But the fact is that I don't have such patience. Every word I wring out when I approach that subject is like a pint of blood. In its honest form, political writing requires both terseness and directness, which are utterly foreign to my temperament. In its dishonest form, also known as propaganda, it requires cleverness, which I find pleasure only in observing, not in displaying, unless it is turned to merely playful use, or to the occasional bit of enjoyably vicious mockery. Indeed, the thing I find most infuriating about politics is that, like the human species itself, it is at least twice as clever as it is smart. This is why, after producing a few paragraphs which I then realized were a mere rant, of a quality which the likes of William Safire could easily equal, I abandoned the project. I was irritated into starting it by things I read in the paper. I was irritated into abandoning it by remembering who I'm not. I have more than a few strong opinions about the best way to arrange things, and considerable knowledge of the way the world works, and I'd like to put them in writing, but most of the time I can't do it without becoming as annoyed with myself as I am with those popular pundits with whom the world is afflicted.

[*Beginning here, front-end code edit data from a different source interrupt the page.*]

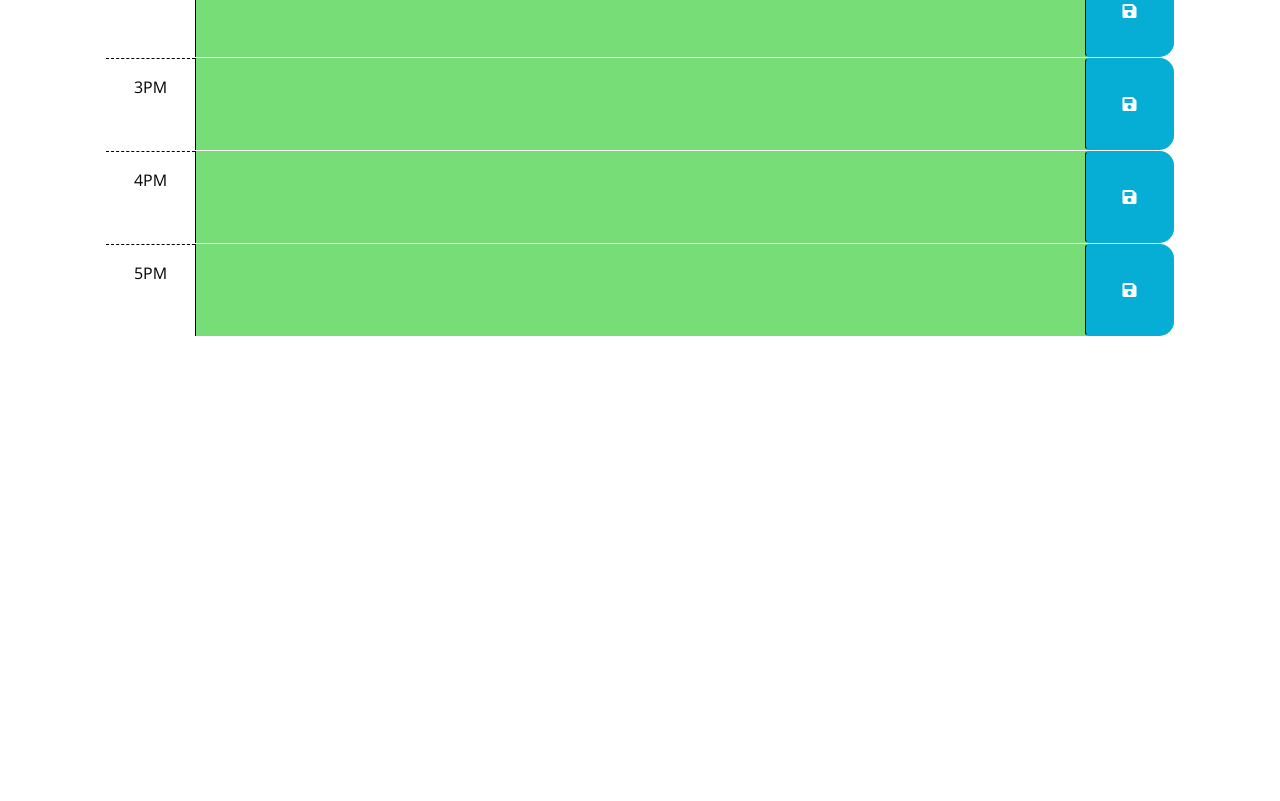
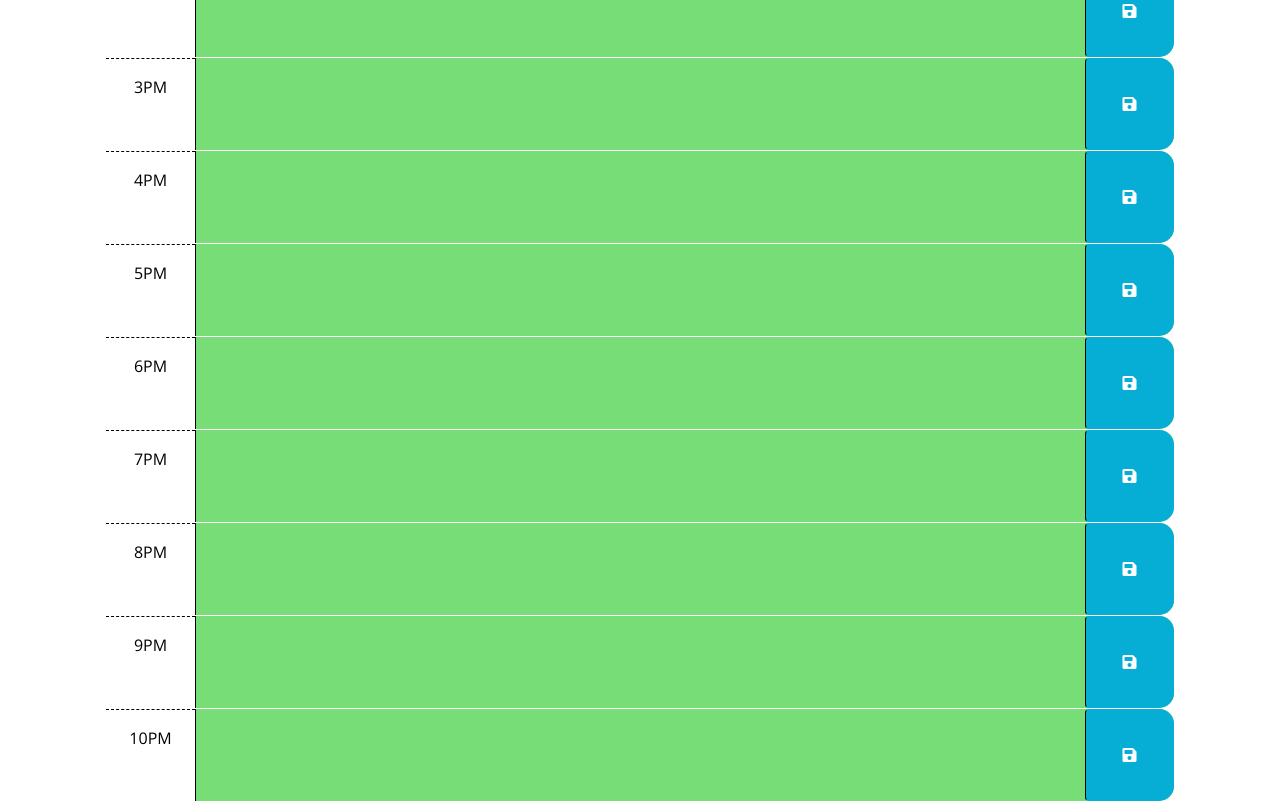
Before and after one commit to Tobin-Matt/work-day-scheduler, a plain HTML site: page Develop/index.html in a window 1280 px wide. Shown: the part 803-1604 px from the top of the page. Before the commit the page ends 1139 px from the top, so only its background shows below. Drawn offline with nearby package versions, Linux system fonts and the light colour scheme.

Commit message:
fixed color for loop to uniquily access div containers

```diff
--- a/Develop/index.html
+++ b/Develop/index.html
@@ -106,6 +106,41 @@
           <i class="fas fa-save" aria-hidden="true"></i>
         </button>
       </div>
+      <div id="hour-18" class="row time-block">
+        <div class="col-2 col-md-1 hour text-center py-3">6PM</div>
+        <textarea class="col-8 col-md-10 description" rows="3"> </textarea>
+        <button class="btn saveBtn col-2 col-md-1" aria-label="save">
+          <i class="fas fa-save" aria-hidden="true"></i>
+        </button>
+      </div>
+      <div id="hour-19" class="row time-block">
+        <div class="col-2 col-md-1 hour text-center py-3">7PM</div>
+        <textarea class="col-8 col-md-10 description" rows="3"> </textarea>
+        <button class="btn saveBtn col-2 col-md-1" aria-label="save">
+          <i class="fas fa-save" aria-hidden="true"></i>
+        </button>
+      </div>
+      <div id="hour-20" class="row time-block">
+        <div class="col-2 col-md-1 hour text-center py-3">8PM</div>
+        <textarea class="col-8 col-md-10 description" rows="3"> </textarea>
+        <button class="btn saveBtn col-2 col-md-1" aria-label="save">
+          <i class="fas fa-save" aria-hidden="true"></i>
+        </button>
+      </div>
+      <div id="hour-21" class="row time-block">
+        <div class="col-2 col-md-1 hour text-center py-3">9PM</div>
+        <textarea class="col-8 col-md-10 description" rows="3"> </textarea>
+        <button class="btn saveBtn col-2 col-md-1" aria-label="save">
+          <i class="fas fa-save" aria-hidden="true"></i>
+        </button>
+      </div>
+      <div id="hour-22" class="row time-block">
+        <div class="col-2 col-md-1 hour text-center py-3">10PM</div>
+        <textarea class="col-8 col-md-10 description" rows="3"> </textarea>
+        <button class="btn saveBtn col-2 col-md-1" aria-label="save">
+          <i class="fas fa-save" aria-hidden="true"></i>
+        </button>
+      </div>
 
     <script src="https://code.jquery.com/jquery-3.4.1.min.js"></script>
     <script
--- a/Develop/script.js
+++ b/Develop/script.js
@@ -16,7 +16,7 @@ $(function () {
   });
 
   // Set an array to be able to call on the keys created in our setItem function
-  var workHours = [9, 10, 11, 12, 13, 14, 15, 16, 17];
+  var workHours = [9, 10, 11, 12, 13, 14, 15, 16, 17, 18, 19, 20, 21, 22];
 
   // This for loop will loop through each key used to save the calendar events and keep them on the calendar
   for (var i = 0; i < workHours.length; i ++) {
@@ -31,14 +31,14 @@ $(function () {
 
   for (var i = 0; i < workHours.length; i ++) {
     if (workHours[i] < realTimeHour) {
-      $('.time-block').addClass('past');
+      $('#hour-' + workHours[i]).addClass('past');
     } else if (workHours[i] == realTimeHour) {
-      $('.time-block').removeClass('past');
-      $('.time-block').addClass('present');
+      $('#hour-' + workHours[i]).removeClass('past');
+      $('#hour-' + workHours[i]).addClass('present');
     } else {
-      $('.time-block').removeClass('past');
-      $('.time-block').removeClass('present');
-      $('.time-block').addClass('future');
+      $('#hour-' + workHours[i]).removeClass('past');
+      $('#hour-' + workHours[i]).removeClass('present');
+      $('#hour-' + workHours[i]).addClass('future');
     }
   }
 
```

So, I am destined not to be very congenial for the next few months, the atmosphere of daily life being doomed to pollution of the worst kind by the vile and slanderous season that is now upon us. I will probably take refuge in my usual bits of pastoral word jewelry, excursions into nostalgia, and the occasional attempt at humor. If the political fit again takes me, I will most likely not post it. But, damn, if Kerry spouts crackpot economic nonsense about the inherent evils of budget deficits, or Bush trots out crackpot economic nonsense about the "ownership society," I'm going to have a hard time keeping quiet.